[WHAT TO WORK ON]:
The records below are to be returned word for word, with pictures left out.

** Opening THE DATA block **

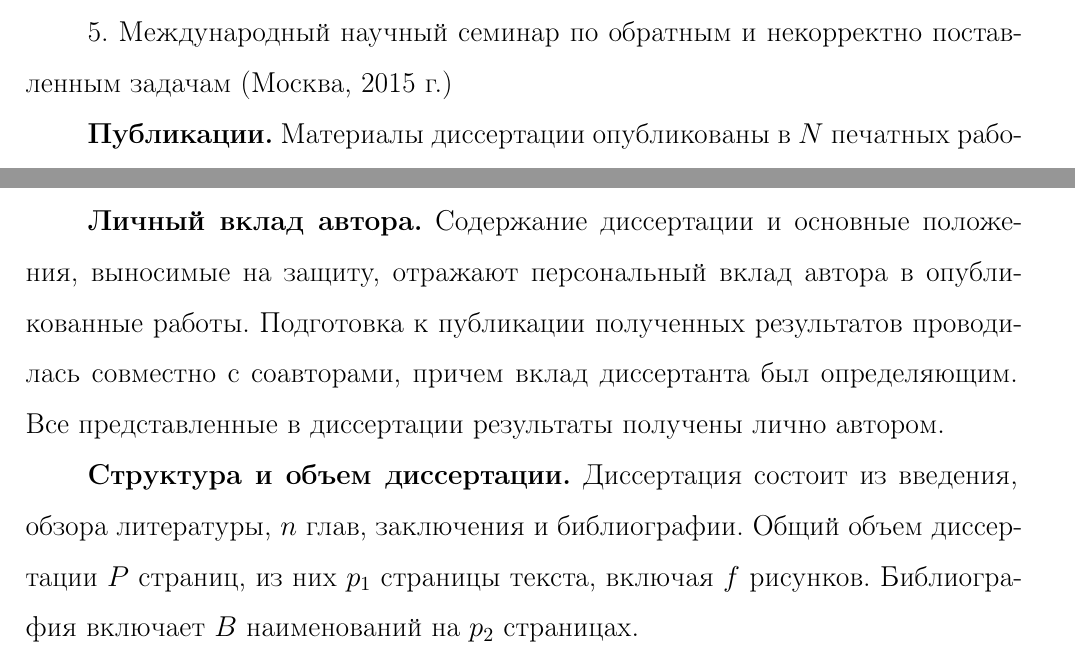
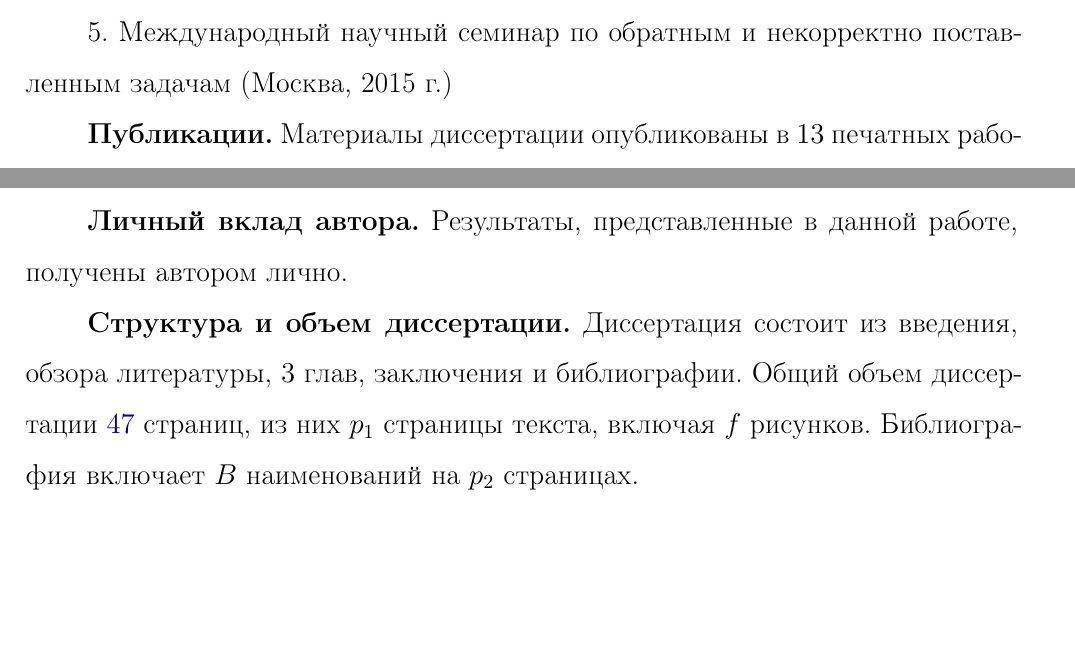
Before and after one commit to AliyaSkurydina/Thesis, a LaTeX thesis (thesis.tex, which reads common.tex): two parts of page 6 of 47, joined at a grey line, cut so that both start at the same text, the shorter picture padded with empty space. Compiled offline with pdfLaTeX.

Commit message:
Edited common.tex

```diff
--- a/common.tex
+++ b/common.tex
@@ -105,19 +105,18 @@
 }
 
 \mkcommonsect{pub}{Публикации.}{%
-Материалы диссертации опубликованы в $N$ печатных работах, из них $n_1$
+Материалы диссертации опубликованы в $13$ печатных работах, из них $4$
 статей в рецензируемых журналах~\cite{Ivanov_1999_Journal_17_173,
-Petrov_2001_Journal_23_12321,Sidorov_2002_Journal_32_1531}, $n_2$ статей в
-сборниках трудов конференций и $n_3$ тезисов докладов.
+Petrov_2001_Journal_23_12321,Sidorov_2002_Journal_32_1531}, $2$ статей в
+сборниках трудов конференций и $7$ тезисов докладов.
 }
 
 \mkcommonsect{contrib}{Личный вклад автора.}{%
-Содержание диссертации и основные положения, выносимые на защиту, отражают персональный вклад автора в опубликованные работы.
-Подготовка к публикации полученных результатов проводилась совместно с соавторами, причем вклад диссертанта был определяющим. Все представленные в диссертации результаты получены лично автором.
+Результаты, представленные в данной работе, получены автором лично.
 }
 
 \mkcommonsect{struct}{Структура и объем диссертации.}{%
-Диссертация состоит из введения, обзора литературы, $n$ глав, заключения и библиографии.
-Общий объем диссертации $P$ страниц, из них $p_1$ страницы текста, включая $f$ рисунков.
+Диссертация состоит из введения, обзора литературы, $3$ глав, заключения и библиографии.
+Общий объем диссертации $\pageref{LastPage}$ страниц, из них $p_1$ страницы текста, включая $f$ рисунков.
 Библиография включает $B$ наименований на $p_2$ страницах.
 }
--- a/thesis.tex
+++ b/thesis.tex
@@ -18,6 +18,7 @@ colorlinks,  % цветные гиперссылки
 \usepackage[english,russian]{babel}
 \ifpdf\usepackage{epstopdf}\fi
 \usepackage{amsmath, amsthm}
+\usepackage{lastpage}
 
 \usepackage[style=gost-numeric,
   backend=biber,
```
Also changed, not shown: thesis.pdf, thesis.tex (1 more changed lines), 6 other files.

** Closing THE DATA block **

[REPLY]:
Before and after one commit to AliyaSkurydina/Thesis, a LaTeX thesis (thesis.tex, which reads common.tex): two parts of page 6 of 47, joined at a grey line, cut so that both start at the same text, the shorter picture padded with empty space. Compiled offline with pdfLaTeX.

Commit message:
Edited common.tex

```diff
--- a/common.tex
+++ b/common.tex
@@ -105,19 +105,18 @@
 }
 
 \mkcommonsect{pub}{Публикации.}{%
-Материалы диссертации опубликованы в $N$ печатных работах, из них $n_1$
+Материалы диссертации опубликованы в $13$ печатных работах, из них $4$
 статей в рецензируемых журналах~\cite{Ivanov_1999_Journal_17_173,
-Petrov_2001_Journal_23_12321,Sidorov_2002_Journal_32_1531}, $n_2$ статей в
-сборниках трудов конференций и $n_3$ тезисов докладов.
+Petrov_2001_Journal_23_12321,Sidorov_2002_Journal_32_1531}, $2$ статей в
+сборниках трудов конференций и $7$ тезисов докладов.
 }
 
 \mkcommonsect{contrib}{Личный вклад автора.}{%
-Содержание диссертации и основные положения, выносимые на защиту, отражают персональный вклад автора в опубликованные работы.
-Подготовка к публикации полученных результатов проводилась совместно с соавторами, причем вклад диссертанта был определяющим. Все представленные в диссертации результаты получены лично автором.
+Результаты, представленные в данной работе, получены автором лично.
 }
 
 \mkcommonsect{struct}{Структура и объем диссертации.}{%
-Диссертация состоит из введения, обзора литературы, $n$ глав, заключения и библиографии.
-Общий объем диссертации $P$ страниц, из них $p_1$ страницы текста, включая $f$ рисунков.
+Диссертация состоит из введения, обзора литературы, $3$ глав, заключения и библиографии.
+Общий объем диссертации $\pageref{LastPage}$ страниц, из них $p_1$ страницы текста, включая $f$ рисунков.
 Библиография включает $B$ наименований на $p_2$ страницах.
 }
--- a/thesis.tex
+++ b/thesis.tex
@@ -18,6 +18,7 @@ colorlinks,  % цветные гиперссылки
 \usepackage[english,russian]{babel}
 \ifpdf\usepackage{epstopdf}\fi
 \usepackage{amsmath, amsthm}
+\usepackage{lastpage}
 
 \usepackage[style=gost-numeric,
   backend=biber,
```
Also changed, not shown: thesis.pdf, thesis.tex (1 more changed lines), 6 other files.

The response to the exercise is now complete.